Complimentary Ce



Update on Non-Hodgkin Lymphoma: Alignment of the Current Treatment Landscape and Value-Based Care ConferenCe news

By John Schieszer

WASHINGTON, DC—Genetic differences among African-American and white men seem to be root causes of the prostate cancer disparities between the 2 groups, according to new data. Prostate cancer is the second most


common cancer among men in the United States, with occurrences and mortality rates higher in AfricanAmerican men compared with white men.

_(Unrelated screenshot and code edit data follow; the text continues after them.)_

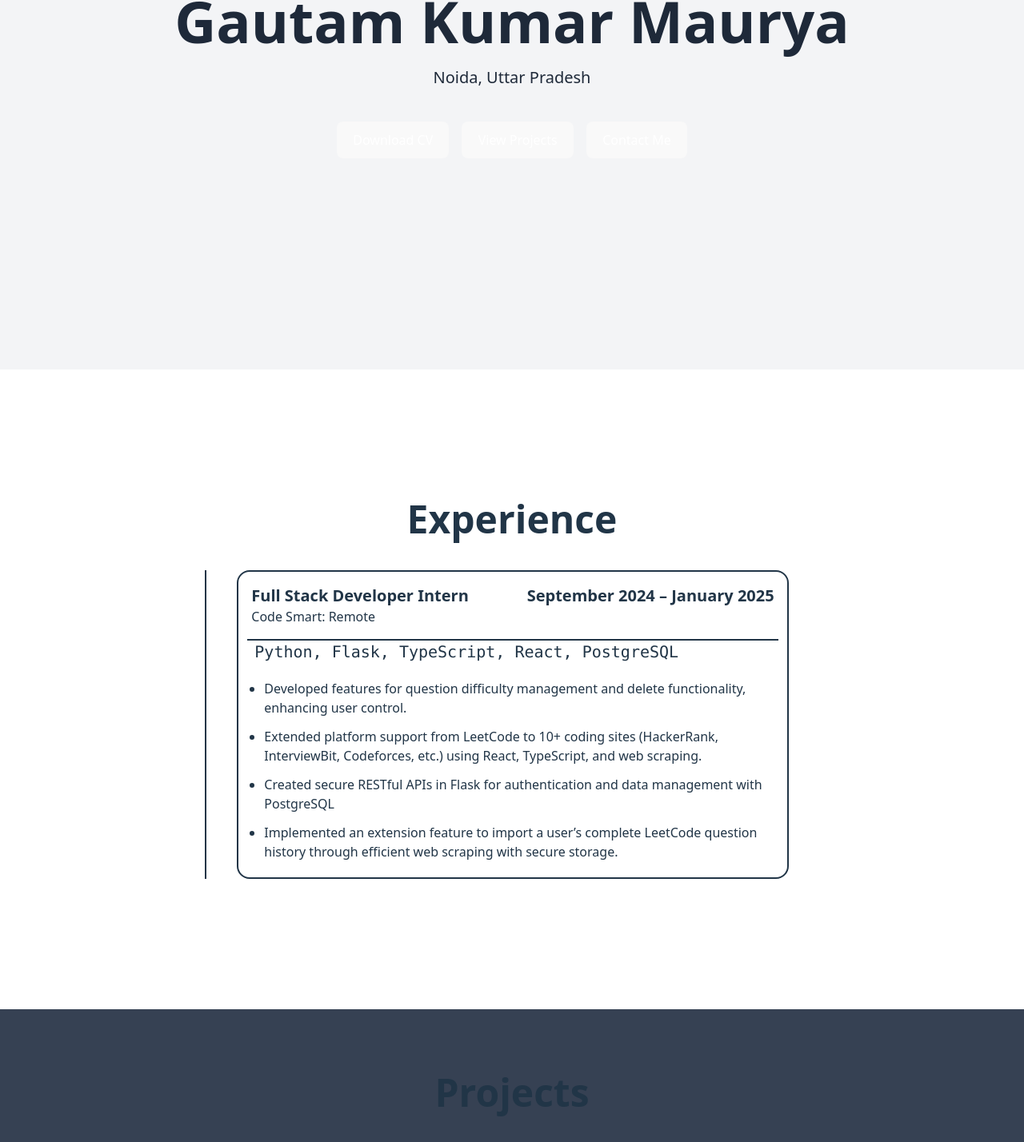
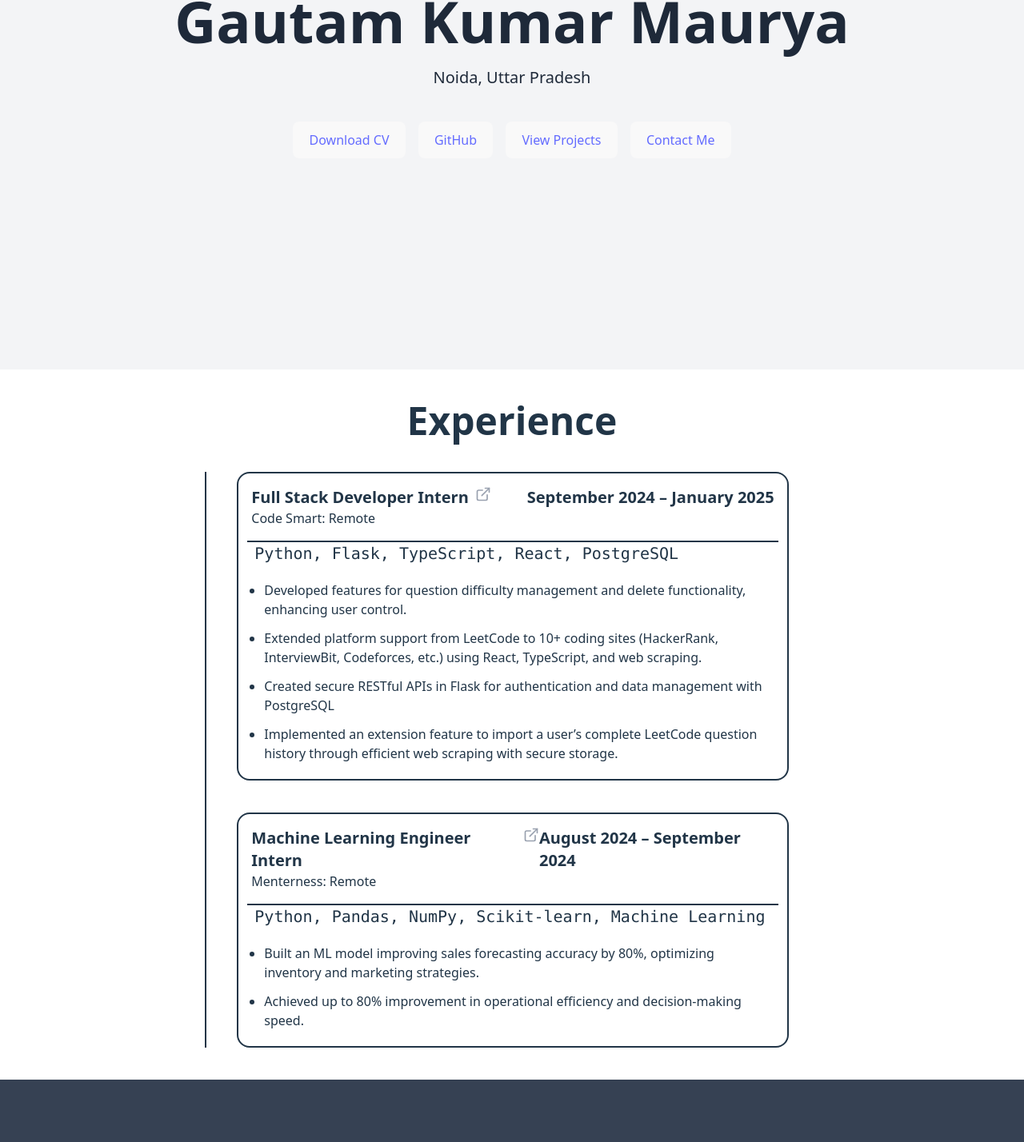
Before and after one commit to alpha-Gautam/gautammaurya, a React (Vite) app: page / in a window 1280 px wide. Shown: the part 338-1766 px from the top of the page at 80% size. Built offline with nearby package versions, Linux system fonts and the light colour scheme.

Commit message:
Add LinkIcons component and update Experience, Projects, Home, and Skills components

```diff
--- /dev/null
+++ b/src/assets/icons.jsx
@@ -0,0 +1,26 @@
+import React from "react";
+
+function LinkIcons() {
+  return (
+    <svg
+      xmlns="http://www.w3.org/2000/svg"
+      width="24"
+      height="24"
+      viewBox="0 0 24 24"
+      fill="none"
+      stroke="currentColor"
+      stroke-width="2"
+      stroke-linecap="round"
+      stroke-linejoin="round"
+      class="lucide lucide-external-link h-5 w-5 text-gray-400
+group-hover: text-primary transition-colors"
+      aria-hidden="true"
+    >
+      <path d="M15 3h6v6"></path>
+      <path d="M10 14 21 3"></path>
+      <path d="M18 13v6a2 2 0 0 1-2 2H5a2 2 0 0 1-2-2V8a2 2 0 0 1 2-2h6"></path>
+    </svg>
+  );
+}
+
+export default LinkIcons;
--- a/src/components/Experience.jsx
+++ b/src/components/Experience.jsx
@@ -1,10 +1,12 @@
 import React from "react";
+import LinkIcons from "../assets/icons";
 
 function Experience() {
   const experiences = [
     {
       title: "Full Stack Developer Intern",
       company: "Code Smart",
+      url: "https://codesmart.in/",
       locations: "Remote",
       tech_stack: ["Python", "Flask", "TypeScript", "React", "PostgreSQL"],
       duration: "September 2024 – January 2025",
@@ -13,6 +15,24 @@ function Experience() {
         "Extended platform support from LeetCode to 10+ coding sites (HackerRank, InterviewBit, Codeforces, etc.) using React, TypeScript, and web scraping.",
         "Created secure RESTful APIs in Flask for authentication and data management with PostgreSQL",
         "Implemented an extension feature to import a user’s complete LeetCode question history through efficient web scraping with secure storage.",
+      ],
+    },
+    {
+      title: "Machine Learning Engineer Intern",
+      company: "Menterness",
+      locations: "Remote",
+      url: "https://drive.google.com/file/d/1z9Weuma0mI4kQZD7tj2sq2AyVRcvsvFK/view?usp=sharing",
+      tech_stack: [
+        "Python",
+        "Pandas",
+        "NumPy",
+        "Scikit-learn",
+        "Machine Learning",
+      ],
+      duration: "August 2024 – September 2024",
+      points: [
+        "Built an ML model improving sales forecasting accuracy by 80%, optimizing inventory and marketing strategies.",
+        "Achieved up to 80% improvement in operational efficiency and decision-making speed.",
       ],
     },
   ];
@@ -25,9 +45,16 @@ function Experience() {
         {/* items */}
         {experiences.map((exp, id) => (
           <div className="flex flex-col w-[90%] justify-center items-center border-2 rounded-2xl    ">
+            {/* <span className="w-full text-5xl ">*</span> */}
             <div name="title" className="flex justify-between w-full p-4">
               <div className="flex flex-col">
-                <span className="text-xl font-semibold">{exp.title}</span>
+                <span className=" flex text-xl font-semibold gap-2">
+                  {exp.title}
+                  <a href={exp.url} target="_blank" rel="noopener noreferrer">
+                    <LinkIcons />
+                  </a>
+                </span>
+
                 <span className="">
                   {exp.company}: {exp.locations}
                 </span>
--- a/src/components/Home.jsx
+++ b/src/components/Home.jsx
@@ -9,15 +9,27 @@ export default function Home() {
         </span>
         <span className="text-[20px]">Noida, Uttar Pradesh</span>
       </div>
-      <div className="flex space-x-4">
+      <div className="flex space-x-4 text-white">
         <button className="bg-blue-500 text-white px-4 py-2 rounded">
-          Download CV
+          <a
+            href="https://drive.google.com/file/d/1dkjIh6eOeeypZWAVa4s8fgj1pYLS4SJU/view?usp=sharing"
+            target="_blank"
+          >
+            Download CV
+          </a>
         </button>
         <button className="bg-blue-500 text-white px-4 py-2 rounded">
-          View Projects
+          <a href="https://github.com/alpha-Gautam" target="_blank">
+            GitHub
+          </a>
         </button>
         <button className="bg-blue-500 text-white px-4 py-2 rounded">
-          Contact Me
+          <a href="" target="_blank">
+            View Projects
+          </a>
+        </button>
+        <button className="bg-blue-500 text-white px-4 py-2 rounded">
+          <a href="">Contact Me</a>
         </button>
       </div>
     </div>
--- a/src/components/Projects.jsx
+++ b/src/components/Projects.jsx
@@ -1,4 +1,5 @@
 import React from "react";
+import LinkIcons from "../assets/icons";
 
 function Projects() {
   const projects = [
@@ -20,7 +21,7 @@ function Projects() {
         "HTML",
         "Tailwindcss",
       ],
-      link: "https://github.com/user/project-two",
+      link: "https://rec-papers.vercel.app/",
     },
     {
       title: "Blog Articles",
@@ -29,17 +30,17 @@ function Projects() {
         "Implemented a public API that securely delivers blog content to external users, providing structured data access for third-party integrations and enhancing platform versatility.",
       ],
       tech_stack: ["Python", "Flask", "Rest API", "HTML", "Tailwindcss"],
-      link: "https://github.com/user/project-one",
+      link: "https://flask-web-xlni.onrender.com/",
     },
-    {
-      title: "Blog Articles",
-      description: [
-        "Designed a dynamic blog website that enables users to create, edit, and manage blog posts through a comprehensive admin panel, offering a seamless content management experience.",
-        "Implemented a public API that securely delivers blog content to external users, providing structured data access for third-party integrations and enhancing platform versatility.",
-      ],
-      tech_stack: ["Python", "Flask", "Rest API", "HTML", "Tailwindcss"],
-      link: "https://github.com/user/project-one",
-    },
+    // {
+    //   title: "Blog Articles",
+    //   description: [
+    //     "Designed a dynamic blog website that enables users to create, edit, and manage blog posts through a comprehensive admin panel, offering a seamless content management experience.",
+    //     "Implemented a public API that securely delivers blog content to external users, providing structured data access for third-party integrations and enhancing platform versatility.",
+    //   ],
+    //   tech_stack: ["Python", "Flask", "Rest API", "HTML", "Tailwindcss"],
+    //   link: "https://github.com/user/project-one",
+    // },
   ];
 
   return (
@@ -55,7 +56,9 @@ function Projects() {
             <div className="relative flex flex-col justify-between items-center bg-black rounded-2xl p-5 gap-5 min-h-[600px] h-full overflow-hidden">
               <div className=" flex justify-between h-[10%] w-full ">
                 <span>{project.title}</span>
-                <a href={project.link}>Link</a>
+                <a href={project.link} target="_blank">
+                  <LinkIcons />
+                </a>
               </div>
               <div className="h-[80%] flex justify-center items-center ">
                 <ul className=" flex flex-col list-disc gap-5 px-5">
--- a/src/components/Skills.jsx
+++ b/src/components/Skills.jsx
@@ -1,8 +1,39 @@
 import React from "react";
 
 function Skills() {
+  const skills = [
+    "Python",
+    "Django",
+    "Flask",
+    "SQL",
+    "Docker",
+    "Celery",
+    "JavaScript",
+    "React",
+    "HTML",
+    "CSS",
+    "Tailwindcss",
+    "Git",
+    "GitHub",
+    "PostgreSQL",
+    "Rest API",
+  ];
   return (
-    <div className="min-h-screen flex justify-center items-center">Skills</div>
+    <div className="min-h-screen flex justify-center">
+      <div className="w-[50%]  flex flex-col gap-20 justify-center items-center">
+        <div className="text-5xl font-bold p-10">Skills</div>
+        <div className="flex gap-2 flex-wrap">
+          {skills.map((skill, index) => (
+            <span
+              key={index}
+              className="bg-gray-800 px-3 py-1 rounded-full text-sm"
+            >
+              {skill}
+            </span>
+          ))}
+        </div>
+      </div>
+    </div>
   );
 }
 
```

Studies show that prostate cancer

American Association for Cancer Research . . . . . . . . . . . . . . . . 9 American Society of Clinical Oncology Breast Cancer Symposium . . . . . . . . . . . . . . . . . . . . . 13

Continued on page 10

©2011 Green Hill Healthcare Communications, LLC

reader survey results



Do people receiving treatment talk to you about the cost of their oncology drugs?

Koeller’s Corner

Ne Featuw re

Shooting from the Hip

Will Anybody Be Making Cancer Drugs in the Future? Page 34

Profile for The Oncology Pharmacist

October 2011 Vol4 No7  

The Oncology Pharmacist® features articles written by and for oncology pharmacists and specifically addresses the issues pharmacists and the...

October 2011 Vol4 No7  

The Oncology Pharmacist® features articles written by and for oncology pharmacists and specifically addresses the issues pharmacists and the...